• PROBLEM TO WORK ON: Which of the lines in the data mention the string "Дата"? List them all.

Start of Block

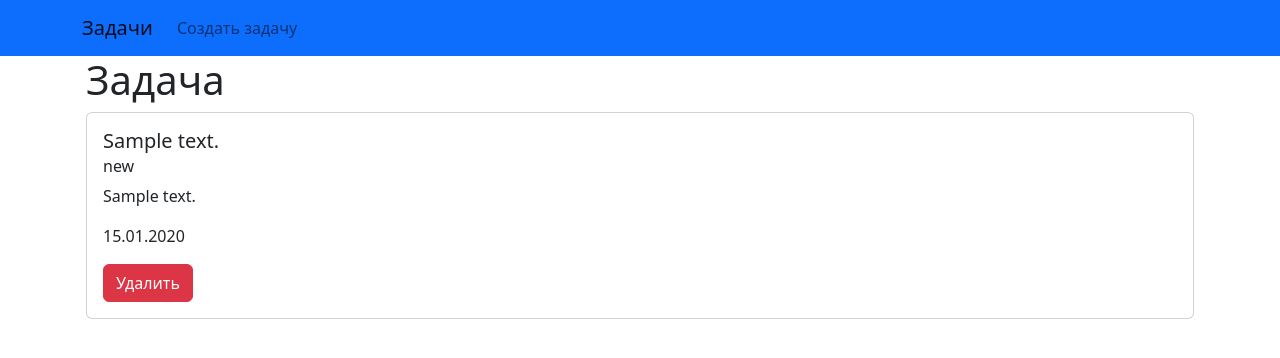
After one commit to Sagynbek123456789/homework_52_-_-homework_52_-_-_-, a Django app: page /task/1/ in a window 1280 px wide. The commit adds this page. Shown: the top 358 px of the page. Run offline with Django 4.2, Linux system fonts and the light colour scheme; tables that the repository leaves empty hold one stand-in row (values such as "Sample post").

Commit message:
закомитил дополниельные файлы

```diff
--- a/sours/webapp/models.py
+++ b/sours/webapp/models.py
@@ -6,9 +6,10 @@ status_choices = [('new', 'Новая'), ('in_progress', 'В процессе'),
 # Create your models here.
 class Task(models.Model):
     description = models.CharField(max_length=60, null=False, blank=False, verbose_name='Описание')
+    more_description = models.TextField(max_length=500, null=False, blank=False, verbose_name='ДОП Описание')
     status = models.CharField(max_length=20, choices=status_choices, default=status_choices[0][0],
                               verbose_name='Статус')
-    date_of_completion = models.DateField(null=True, blank=True , verbose_name='Дата выполнения')
+    date_of_completion = models.DateField(null=True, blank=True, verbose_name='Дата выполнения')
     created_at = models.DateTimeField(auto_now_add=True, verbose_name='Дата создания')
     updated_at = models.DateTimeField(auto_now=True, verbose_name='Дата изменения')
 
--- /dev/null
+++ b/sours/webapp/templates/base.html
@@ -0,0 +1,31 @@
+<!doctype html>
+<html lang="en">
+<head>
+    <meta charset="utf-8">
+    <meta name="viewport" content="width=device-width, initial-scale=1">
+    <title>{% block title %} Задачи {% endblock %}</title>
+    <link href="https://cdn.jsdelivr.net/npm/bootstrap@5.2.3/dist/css/bootstrap.min.css" rel="stylesheet" integrity="sha384-rbsA2VBKQhggwzxH7pPCaAqO46MgnOM80zW1RWuH61DGLwZJEdK2Kadq2F9CUG65" crossorigin="anonymous">
+</head>
+<body>
+<nav class="navbar navbar-expand-lg bg-primary" data-bs-theme='dark'>
+    <div class="container">
+        <a class="navbar-brand" href="{% url 'index' %}">Задачи</a>
+        <button class="navbar-toggler" type="button" data-bs-toggle="collapse" data-bs-target="#navbarNav" aria-controls="navbarNav" aria-expanded="false" aria-label="Toggle navigation">
+            <span class="navbar-toggler-icon"></span>
+        </button>
+        <div class="collapse navbar-collapse" id="navbarNav">
+            <ul class="navbar-nav">
+                {% block menu %}
+                {% endblock %}
+            </ul>
+        </div>
+    </div>
+</nav>
+<div class="container px-3">
+
+    {% block content %}
+    {% endblock %}
+</div>
+<script src="https://cdn.jsdelivr.net/npm/bootstrap@5.2.3/dist/js/bootstrap.bundle.min.js" integrity="sha384-kenU1KFdBIe4zVF0s0G1M5b4hcpxyD9F7jL+jjXkk+Q2h455rYXK/7HAuoJl+0I4" crossorigin="anonymous"></script>
+</body>
+</html>
--- /dev/null
+++ b/sours/webapp/templates/task_view.html
@@ -0,0 +1,27 @@
+{% extends 'base.html' %}
+{% block title %}Задача{% endblock%}
+
+{% block menu %}
+    <li class="nav-item">
+        <a class="nav-link" aria-current="page" href="{% url 'task_create' %}">Создать задачу</a>
+    </li>
+{% endblock%}
+
+{% block content %}
+    <h1>Задача</h1>
+    <div class="card">
+        <div class="card-body">
+            <h5 class="card-title">{{ task.description }}</h5>
+            <h6 class="card-subtitle mb-2 text-body-secondary">{{ task.status }}</h6>
+            <p class="card-text">{{ task.more_description }}</p>
+            <p class="card-text">{{ task.date_of_completion|date:'d.m.Y'}}</p>
+            <div class="d-flex">
+                <form action="{% url 'task_delete' %}" method="POST">
+                    {% csrf_token %}
+                    <input type="hidden" name="id" value="{{ task.id }}">
+                    <button type="submit" class="btn btn-danger">Удалить</button>
+                </form>
+            </div>
+        </div>
+    </div>
+{% endblock%}
--- a/sours/webapp/urls.py
+++ b/sours/webapp/urls.py
@@ -1,8 +1,9 @@
 from django.urls import path
-from webapp.views import index_view, task_create_view, task_delete_view
+from webapp.views import index_view, task_create_view, task_delete_view, task_view
 
 urlpatterns = [
-    path('', index_view),
-    path('task/add/', task_create_view),
-    path('task/delete/', task_delete_view)
+    path('', index_view, name='index'),
+    path('task/add/', task_create_view, name='task_create'),
+    path('task/delete/', task_delete_view, name='task_delete'),
+    path('task/<int:pk>/', task_view, name='task_view')
 ]
--- a/sours/webapp/views.py
+++ b/sours/webapp/views.py
@@ -1,11 +1,18 @@
-from django.shortcuts import render
+from django.shortcuts import render, get_object_or_404, redirect
 from webapp.models import Task, status_choices
 from django.http import HttpResponseRedirect
+
 
 # Create your views here.
 def index_view(request):
     tasks = Task.objects.all()
     return render(request, 'index.html', {'tasks': tasks})
+
+
+def task_view(request, *args, pk, **kwargs):
+    task = get_object_or_404(Task, pk=pk)
+    return render(request, 'task_view.html', {'task': task})
+
 
 def task_create_view(request):
     if request.method == 'GET':
@@ -16,11 +23,12 @@ def task_create_view(request):
             status=request.POST.get('status'),
             date_of_completion=request.POST.get('date_of_completion')
         )
-        return HttpResponseRedirect('/')
+        return redirect('index')
+
 
 def task_delete_view(request):
     if request.method == 'POST':
         task_id = request.POST.get('id')
         task = Task.objects.get(id=task_id)
         task.delete()
-        return HttpResponseRedirect('/')
+        return redirect('index')
```
Also changed, not shown: sours/webapp/templates/index.html (+12 -16 lines), sours/webapp/templates/task_create.html (+5 -19 lines), identifier.sqlite (added), sours/webapp/migrations/0004_remove_task_more_description.py (added), sours/webapp/migrations/0005_task_more_description.py (added).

End of Block

• SOLUTION TO THE EXERCISE:
-    date_of_completion = models.DateField(null=True, blank=True , verbose_name='Дата выполнения')
+    date_of_completion = models.DateField(null=True, blank=True, verbose_name='Дата выполнения')
     created_at = models.DateTimeField(auto_now_add=True, verbose_name='Дата создания')
     updated_at = models.DateTimeField(auto_now=True, verbose_name='Дата изменения')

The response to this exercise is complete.